What you have to do ::
Using the data below, gather each line that includes the word "tools".

Source records ::
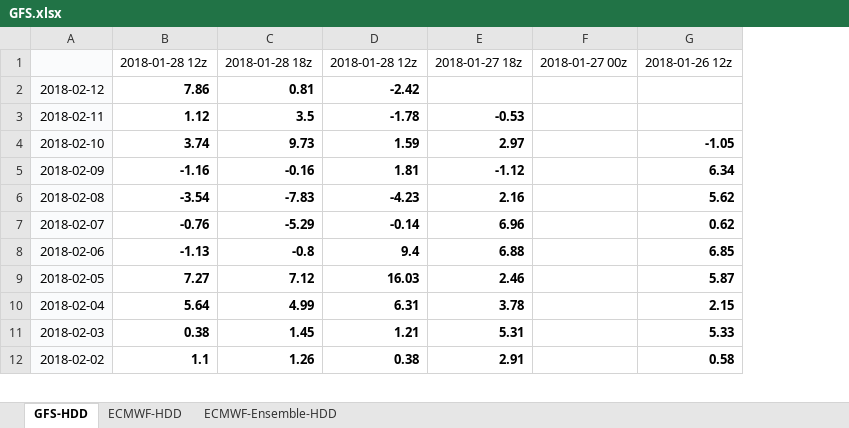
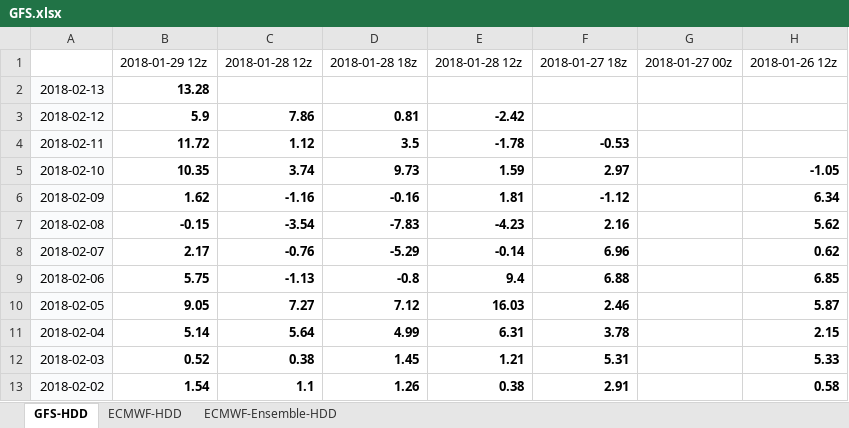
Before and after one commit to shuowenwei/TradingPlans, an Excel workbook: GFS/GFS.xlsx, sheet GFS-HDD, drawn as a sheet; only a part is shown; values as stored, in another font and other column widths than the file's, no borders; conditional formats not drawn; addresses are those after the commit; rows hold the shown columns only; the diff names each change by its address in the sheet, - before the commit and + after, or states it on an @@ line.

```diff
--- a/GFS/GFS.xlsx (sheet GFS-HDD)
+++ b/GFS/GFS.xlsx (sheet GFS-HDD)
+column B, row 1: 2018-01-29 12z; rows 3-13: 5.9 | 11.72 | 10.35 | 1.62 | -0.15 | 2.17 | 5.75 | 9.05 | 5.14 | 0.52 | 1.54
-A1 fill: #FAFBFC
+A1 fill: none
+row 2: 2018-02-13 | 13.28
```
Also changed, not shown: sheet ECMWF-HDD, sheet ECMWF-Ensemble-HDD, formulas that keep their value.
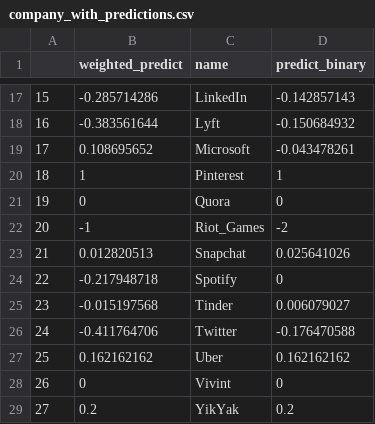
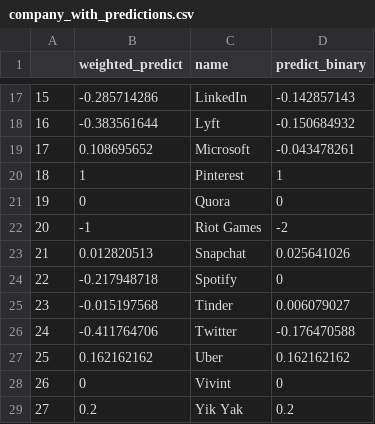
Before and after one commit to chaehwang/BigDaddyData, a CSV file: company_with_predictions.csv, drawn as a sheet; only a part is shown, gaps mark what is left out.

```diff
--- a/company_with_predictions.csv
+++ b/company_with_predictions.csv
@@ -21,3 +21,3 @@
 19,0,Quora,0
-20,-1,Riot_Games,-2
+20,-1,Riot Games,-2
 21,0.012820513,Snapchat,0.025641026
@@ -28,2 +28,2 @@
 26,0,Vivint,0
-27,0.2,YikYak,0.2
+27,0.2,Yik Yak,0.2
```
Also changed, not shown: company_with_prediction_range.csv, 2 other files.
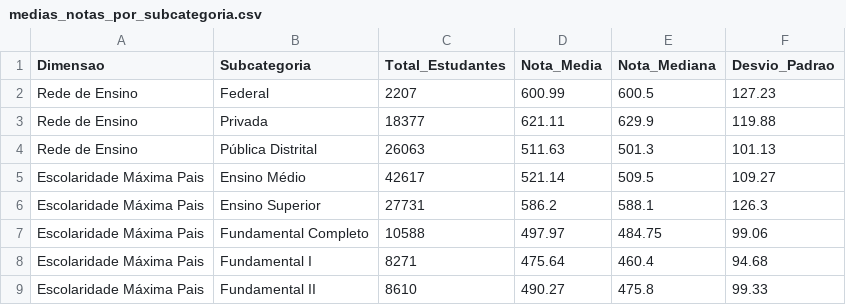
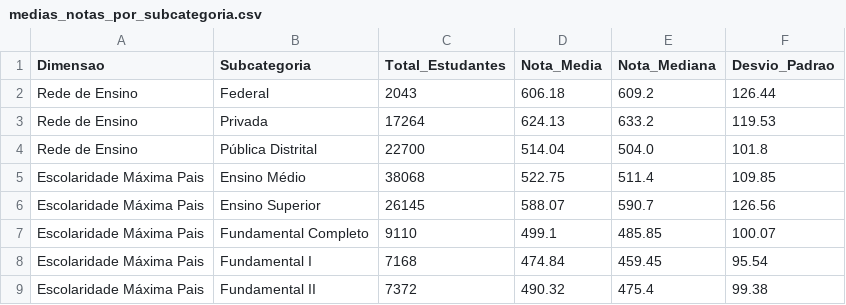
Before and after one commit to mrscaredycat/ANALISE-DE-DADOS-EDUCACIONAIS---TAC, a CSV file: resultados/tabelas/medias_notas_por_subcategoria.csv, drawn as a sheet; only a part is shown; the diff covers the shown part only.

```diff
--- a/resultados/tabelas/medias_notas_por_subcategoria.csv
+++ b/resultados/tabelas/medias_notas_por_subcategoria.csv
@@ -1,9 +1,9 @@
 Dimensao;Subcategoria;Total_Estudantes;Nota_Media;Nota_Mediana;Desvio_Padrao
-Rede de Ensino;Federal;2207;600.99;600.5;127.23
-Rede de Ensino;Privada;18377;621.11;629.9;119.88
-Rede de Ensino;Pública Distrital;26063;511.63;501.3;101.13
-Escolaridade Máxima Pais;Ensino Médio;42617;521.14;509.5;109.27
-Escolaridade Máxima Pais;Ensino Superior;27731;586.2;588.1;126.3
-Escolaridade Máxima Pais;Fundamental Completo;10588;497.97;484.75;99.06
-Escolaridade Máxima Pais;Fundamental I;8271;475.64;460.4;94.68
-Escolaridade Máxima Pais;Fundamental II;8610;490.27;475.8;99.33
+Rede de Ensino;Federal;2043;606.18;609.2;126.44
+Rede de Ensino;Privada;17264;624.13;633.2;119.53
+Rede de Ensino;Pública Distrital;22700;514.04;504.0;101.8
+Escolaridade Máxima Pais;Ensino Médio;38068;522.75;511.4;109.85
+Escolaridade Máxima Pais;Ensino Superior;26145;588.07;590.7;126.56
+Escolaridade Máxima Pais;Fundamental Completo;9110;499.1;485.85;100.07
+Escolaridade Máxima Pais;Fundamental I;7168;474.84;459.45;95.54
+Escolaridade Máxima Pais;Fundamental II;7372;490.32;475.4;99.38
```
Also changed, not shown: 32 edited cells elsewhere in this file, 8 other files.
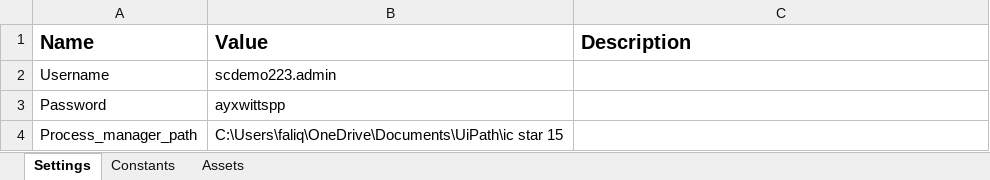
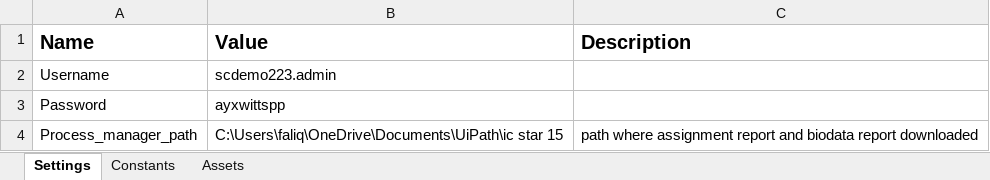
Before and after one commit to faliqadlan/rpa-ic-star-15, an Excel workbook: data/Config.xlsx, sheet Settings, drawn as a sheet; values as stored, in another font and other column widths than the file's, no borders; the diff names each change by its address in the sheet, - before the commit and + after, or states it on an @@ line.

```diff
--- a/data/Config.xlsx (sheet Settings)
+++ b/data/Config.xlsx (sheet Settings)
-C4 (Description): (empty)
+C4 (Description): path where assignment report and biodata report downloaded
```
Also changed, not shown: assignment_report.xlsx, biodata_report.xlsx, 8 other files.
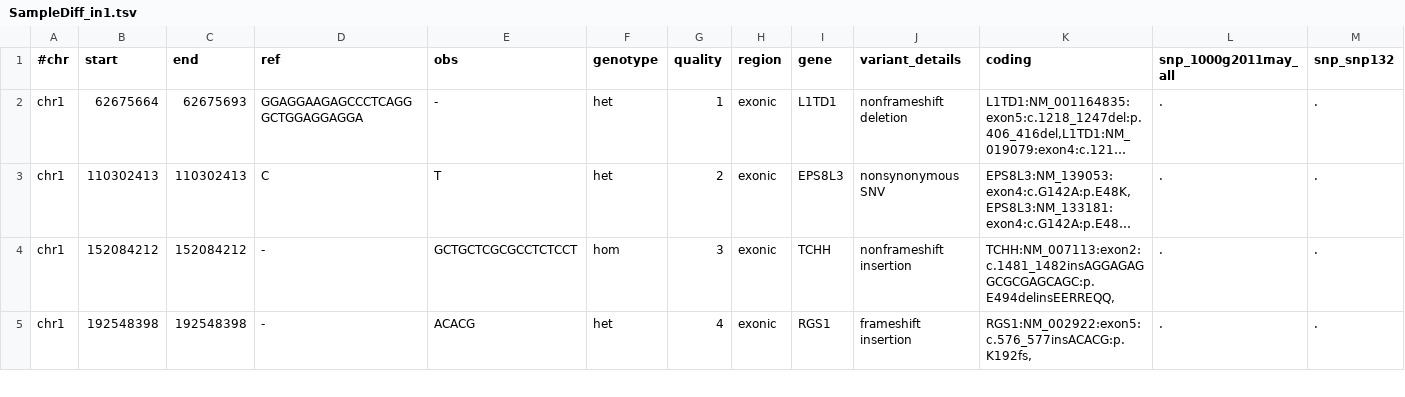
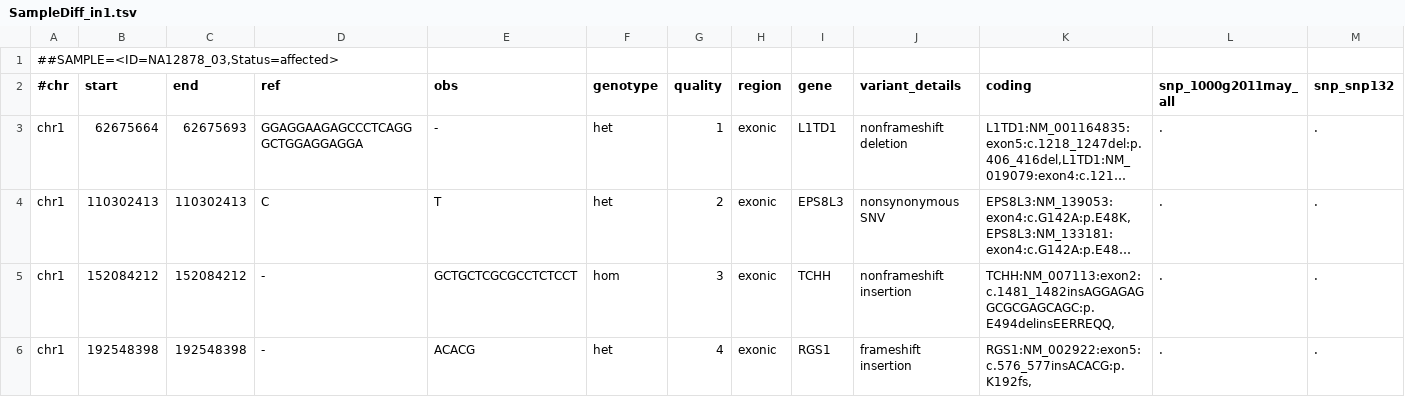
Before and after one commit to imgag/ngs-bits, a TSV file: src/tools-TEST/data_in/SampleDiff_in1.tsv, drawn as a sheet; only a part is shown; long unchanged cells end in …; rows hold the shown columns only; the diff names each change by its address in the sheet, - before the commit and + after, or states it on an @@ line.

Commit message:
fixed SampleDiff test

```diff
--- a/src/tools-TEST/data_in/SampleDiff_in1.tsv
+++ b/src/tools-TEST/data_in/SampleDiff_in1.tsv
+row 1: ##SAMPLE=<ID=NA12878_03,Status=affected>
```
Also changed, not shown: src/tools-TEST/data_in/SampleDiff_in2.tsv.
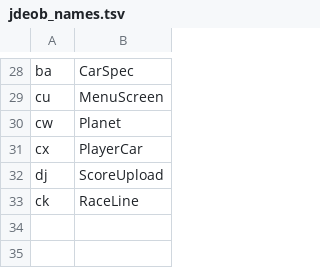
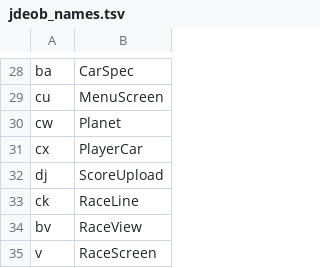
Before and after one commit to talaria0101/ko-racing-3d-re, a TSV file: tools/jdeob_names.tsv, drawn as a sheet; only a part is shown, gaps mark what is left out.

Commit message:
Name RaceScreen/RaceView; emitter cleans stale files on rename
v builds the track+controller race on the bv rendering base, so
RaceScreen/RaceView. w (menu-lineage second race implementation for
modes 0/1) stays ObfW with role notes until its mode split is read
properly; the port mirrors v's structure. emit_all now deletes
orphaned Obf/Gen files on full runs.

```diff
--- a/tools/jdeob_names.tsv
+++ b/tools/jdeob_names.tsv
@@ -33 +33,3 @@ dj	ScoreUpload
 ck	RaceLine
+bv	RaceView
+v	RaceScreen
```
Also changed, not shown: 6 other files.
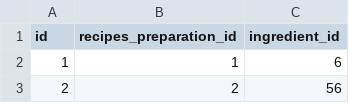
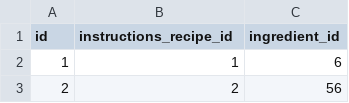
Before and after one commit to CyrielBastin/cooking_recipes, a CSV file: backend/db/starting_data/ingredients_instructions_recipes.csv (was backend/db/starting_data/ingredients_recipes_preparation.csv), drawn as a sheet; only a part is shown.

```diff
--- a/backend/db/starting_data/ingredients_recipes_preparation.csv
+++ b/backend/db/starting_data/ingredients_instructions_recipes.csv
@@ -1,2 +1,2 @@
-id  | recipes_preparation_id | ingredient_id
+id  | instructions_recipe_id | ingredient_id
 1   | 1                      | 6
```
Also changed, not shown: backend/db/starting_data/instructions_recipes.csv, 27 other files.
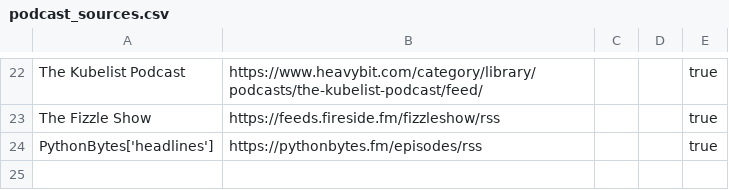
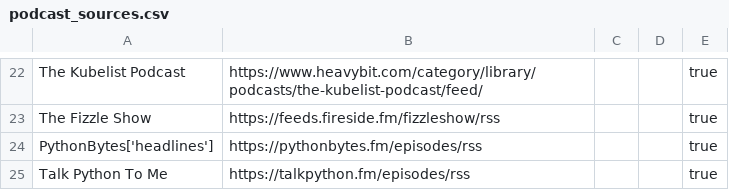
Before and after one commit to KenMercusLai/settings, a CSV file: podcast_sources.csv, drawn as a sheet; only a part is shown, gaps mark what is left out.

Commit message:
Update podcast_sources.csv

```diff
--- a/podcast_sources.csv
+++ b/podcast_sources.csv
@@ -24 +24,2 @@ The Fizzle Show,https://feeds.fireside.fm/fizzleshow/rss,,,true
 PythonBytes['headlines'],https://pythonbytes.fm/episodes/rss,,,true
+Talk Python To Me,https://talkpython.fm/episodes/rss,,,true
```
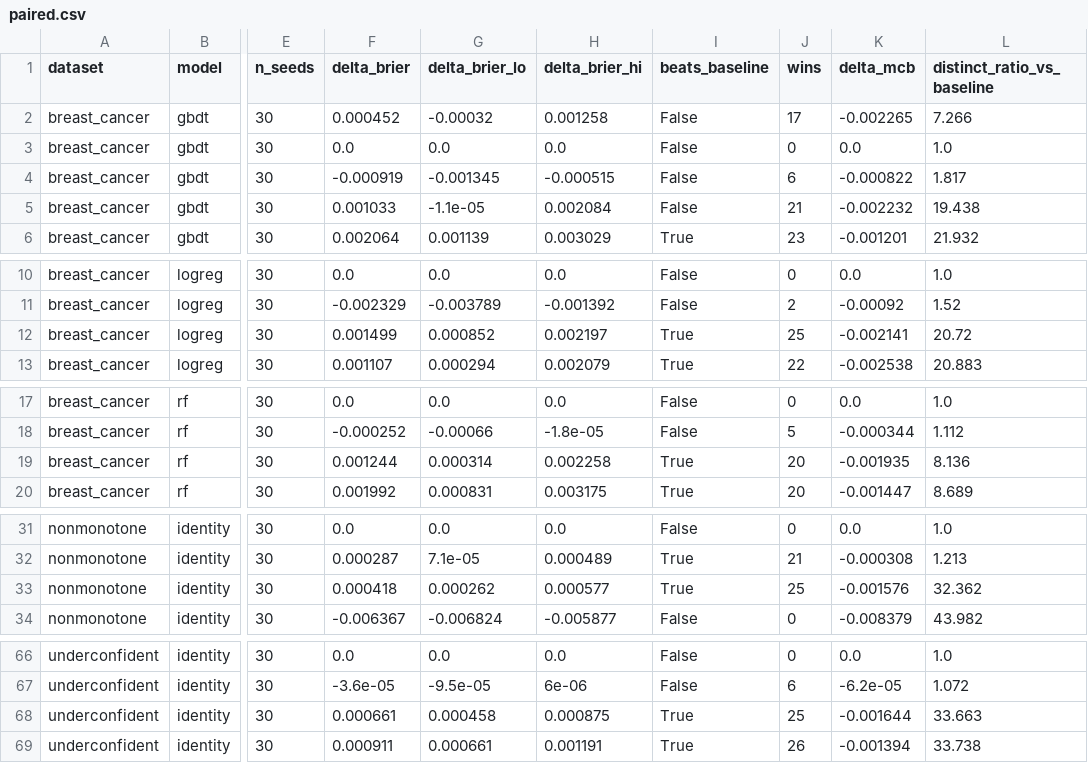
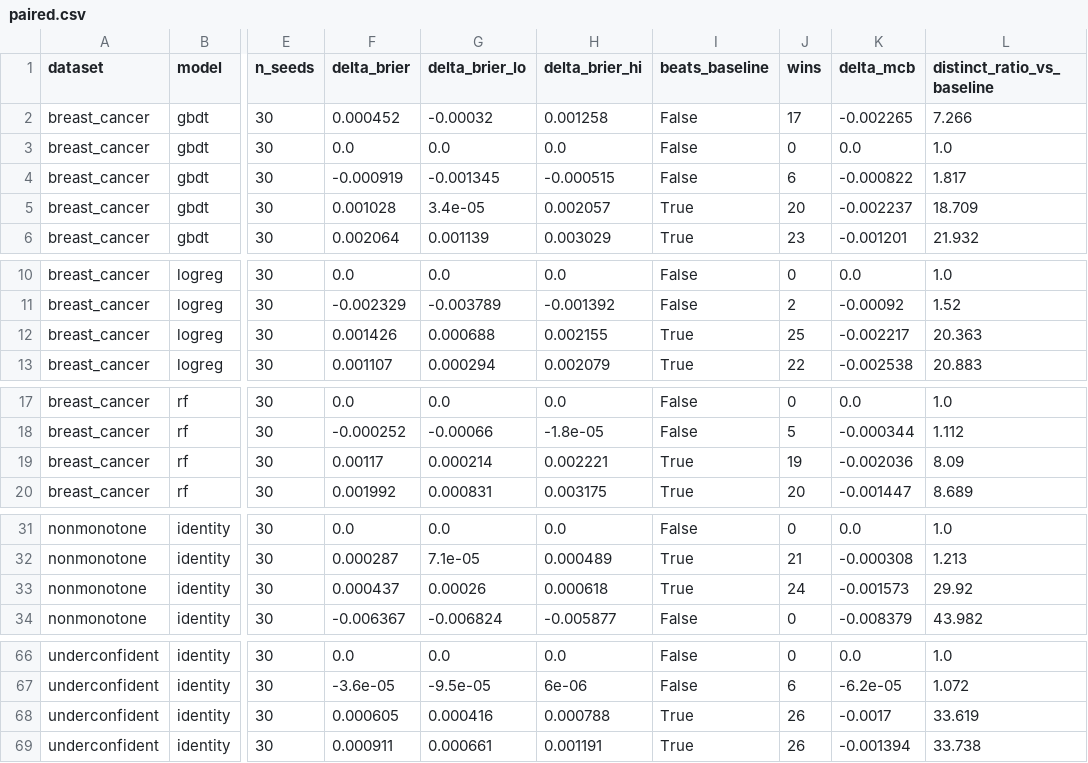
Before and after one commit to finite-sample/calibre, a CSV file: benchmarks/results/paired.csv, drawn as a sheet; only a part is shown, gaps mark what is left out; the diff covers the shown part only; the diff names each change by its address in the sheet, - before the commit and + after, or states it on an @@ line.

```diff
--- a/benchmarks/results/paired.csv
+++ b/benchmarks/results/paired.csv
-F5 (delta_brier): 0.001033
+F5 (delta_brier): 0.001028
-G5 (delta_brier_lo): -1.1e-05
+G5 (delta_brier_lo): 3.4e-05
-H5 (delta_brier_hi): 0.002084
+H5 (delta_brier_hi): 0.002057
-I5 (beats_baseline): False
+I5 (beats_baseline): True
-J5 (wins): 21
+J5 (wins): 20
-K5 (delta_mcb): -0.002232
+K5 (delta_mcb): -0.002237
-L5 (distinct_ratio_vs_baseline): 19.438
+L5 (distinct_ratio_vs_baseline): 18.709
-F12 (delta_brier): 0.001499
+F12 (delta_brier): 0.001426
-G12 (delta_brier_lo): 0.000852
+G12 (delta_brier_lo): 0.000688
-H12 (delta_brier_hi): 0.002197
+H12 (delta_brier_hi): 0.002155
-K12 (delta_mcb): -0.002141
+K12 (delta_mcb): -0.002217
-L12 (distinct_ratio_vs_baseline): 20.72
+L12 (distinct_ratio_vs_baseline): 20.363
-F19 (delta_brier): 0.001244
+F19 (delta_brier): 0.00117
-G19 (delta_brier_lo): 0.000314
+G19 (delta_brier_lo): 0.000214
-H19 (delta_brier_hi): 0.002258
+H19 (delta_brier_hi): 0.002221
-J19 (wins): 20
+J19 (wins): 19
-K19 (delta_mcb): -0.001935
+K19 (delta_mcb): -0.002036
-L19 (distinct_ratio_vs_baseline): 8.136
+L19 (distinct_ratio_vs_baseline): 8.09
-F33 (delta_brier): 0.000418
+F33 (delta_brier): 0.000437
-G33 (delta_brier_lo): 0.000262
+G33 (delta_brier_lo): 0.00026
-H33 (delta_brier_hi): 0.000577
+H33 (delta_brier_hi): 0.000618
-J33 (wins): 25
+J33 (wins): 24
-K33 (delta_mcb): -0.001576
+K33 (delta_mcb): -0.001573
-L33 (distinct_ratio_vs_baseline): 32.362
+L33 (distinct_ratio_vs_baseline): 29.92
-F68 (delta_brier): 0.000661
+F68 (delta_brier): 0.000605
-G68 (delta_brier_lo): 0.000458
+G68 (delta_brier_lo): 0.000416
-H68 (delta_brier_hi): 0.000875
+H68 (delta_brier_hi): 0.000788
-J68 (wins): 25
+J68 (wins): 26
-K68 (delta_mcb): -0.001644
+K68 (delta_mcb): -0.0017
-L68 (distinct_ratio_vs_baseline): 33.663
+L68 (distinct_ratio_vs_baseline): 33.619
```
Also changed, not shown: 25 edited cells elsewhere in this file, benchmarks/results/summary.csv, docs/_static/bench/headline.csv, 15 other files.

The completed task ::
Before and after one commit to imgag/ngs-bits, a TSV file: src/tools-TEST/data_in/SampleDiff_in1.tsv, drawn as a sheet; only a part is shown; long unchanged cells end in …; rows hold the shown columns only; the diff names each change by its address in the sheet, - before the commit and + after, or states it on an @@ line.
--- a/src/tools-TEST/data_in/SampleDiff_in1.tsv
+++ b/src/tools-TEST/data_in/SampleDiff_in1.tsv
Also changed, not shown: src/tools-TEST/data_in/SampleDiff_in2.tsv.
Before and after one commit to talaria0101/ko-racing-3d-re, a TSV file: tools/jdeob_names.tsv, drawn as a sheet; only a part is shown, gaps mark what is left out.
--- a/tools/jdeob_names.tsv
+++ b/tools/jdeob_names.tsv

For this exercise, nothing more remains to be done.